That belief cracks under even the slightest pressure of pragmatism -- if there has to be a level of context we can deem 'close enough to live by,' that's certainly not it, because you can't live by it.


My question, then, is:  is there any way to design a sort of criteria test for figuring out how much context one should provide?  Does such a test or standard already exist?  Ideally, it would be clear enough that anyone with a reasonable interest in whether they're miscontextualizing would be able to apply it, and transparent enough that in cases of obvious exceptions, one should be able to explain why the rules are different in that case.


As some of you may be aware, I have a webcomic -- of poor quality and infrequent updates -- where I toyed around with plot for a while, experimented with autobiographical stick figures, and played around with absurdism a bit.  I wouldn't call myself an artist, but I'm interested in art, and I'm passionate about comics as a form for storytelling.  My comic is sort of my sandbox for that. I just finished my first read-through of Scott McCloud's "Making Comics."  And, to be honest, his textbooks on the craft and philosophy of comics are, themselves, some of my favorite comics.  I love what he does.  I love the way he uses the form to impart information in an unavoidably engaging way.  I love the way he manipulates the reader's perception of the medium so that he can draw attention to it when he needs to, and let it fade back into the background when he's talking about something else.

Those are the sort of comics I want to do.  I'd love to write textbooks that took on his comic form.  His style is so richly experimental, it seems like it's almost a whiteboard for experiments -- experiments in comics, thought experiments, or walk-throughs of actual scientific experimentation.

I don't know for certain that I'm going to be able to complete any printworthy comics very soon (and I've decided I'd rather leave the page unupdated for a month or more than publish any more unworthy comics) but when I do, I think I'm going to be experimenting with comics as a medium of clear communication of ideas.  And I'm very much looking forward to that sort of playing around.

New Headphones

I wouldn't think of myself as an audiophile, and I certainly don't think my tastes are so sophisticated that I'd see much of a difference between $100 headphones and $1000 headphones.  I could be wrong about that.
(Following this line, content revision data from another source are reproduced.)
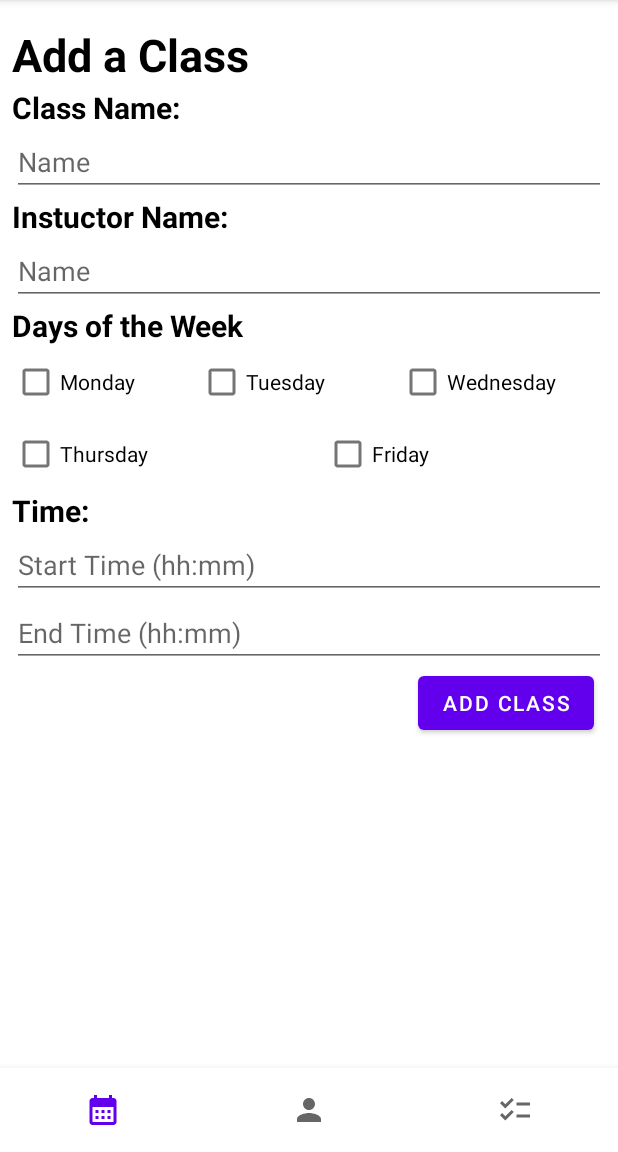
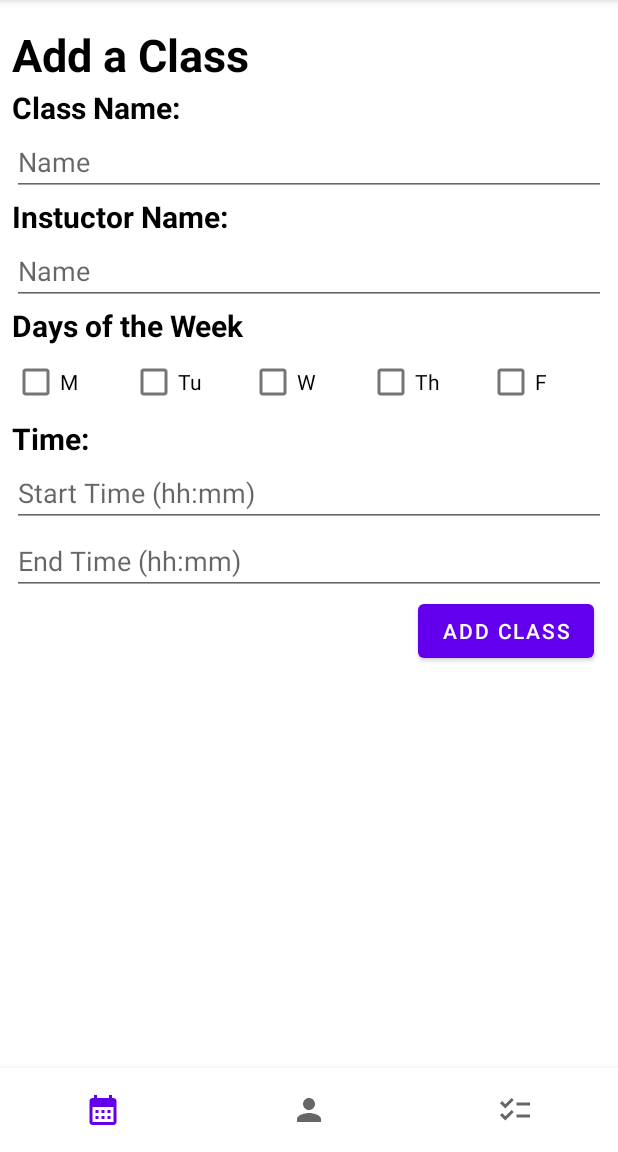
Before and after one commit to RolandHaden/SchedulerApp, an Android app: the fragment NewClassFragment placed in its activity, on a phone screen of 412 x 824 dp, the part 84-1236 px from its top. Run offline under Robolectric (Android 15) with nearby library versions, the light colour scheme and no system bars.

Commit message:
changed days on add class page

```diff
--- a/app/src/main/res/layout/fragment_new_class.xml
+++ b/app/src/main/res/layout/fragment_new_class.xml
@@ -77,42 +77,38 @@
 
             <CheckBox
                 android:id="@+id/monday_box"
-                android:layout_width="124dp"
+                android:layout_width="wrap_content"
                 android:layout_height="wrap_content"
-                android:text="Monday" />
+                android:layout_weight="1"
+                android:text="M" />
 
             <CheckBox
                 android:id="@+id/tuesday_box"
-                android:layout_width="134dp"
+                android:layout_width="wrap_content"
                 android:layout_height="wrap_content"
-                android:text="Tuesday" />
+                android:layout_weight="1"
+                android:text="Tu" />
 
             <CheckBox
                 android:id="@+id/wednesday_box"
-                android:layout_width="79dp"
+                android:layout_width="wrap_content"
                 android:layout_height="wrap_content"
                 android:layout_weight="1"
-                android:text="Wednesday" />
-        </LinearLayout>
-
-        <LinearLayout
-            android:layout_width="match_parent"
-            android:layout_height="match_parent"
-            android:orientation="horizontal">
+                android:text="W" />
 
             <CheckBox
                 android:id="@+id/thursday_box"
                 android:layout_width="wrap_content"
                 android:layout_height="wrap_content"
                 android:layout_weight="1"
-                android:text="Thursday" />
+                android:text="Th" />
 
             <CheckBox
                 android:id="@+id/friday_box"
                 android:layout_width="wrap_content"
                 android:layout_height="wrap_content"
                 android:layout_weight="1"
-                android:text="Friday" />
+                android:text="F" />
         </LinearLayout>
 
         <TextView
```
But I do notice a difference between $10 headphones and $50 ones.

I just got a pair of iGrado headphones -- they're the cheapest headphones Grado makes, but they're still at least as good as the Skullcandy ones I had for about a year, and a lot better than the $5 Walmart headphones I sometimes get.

And having been listening to them for a little while now, I can see the audiophiles' case.

While it's certainly nice, entertaining, even, to listen to my favorite songs piped out of my cell phone's speakers, or out of a cheap pair of earbuds I've got on hand, it doesn't compare to listening over good speakers.

Music, like all good art, has a transformative, transporting power.  It can, in the right circumstances, scoop you out of the complex, ambiguous narrative of your daily life and temporarily cradle you in the bubble of its private little story.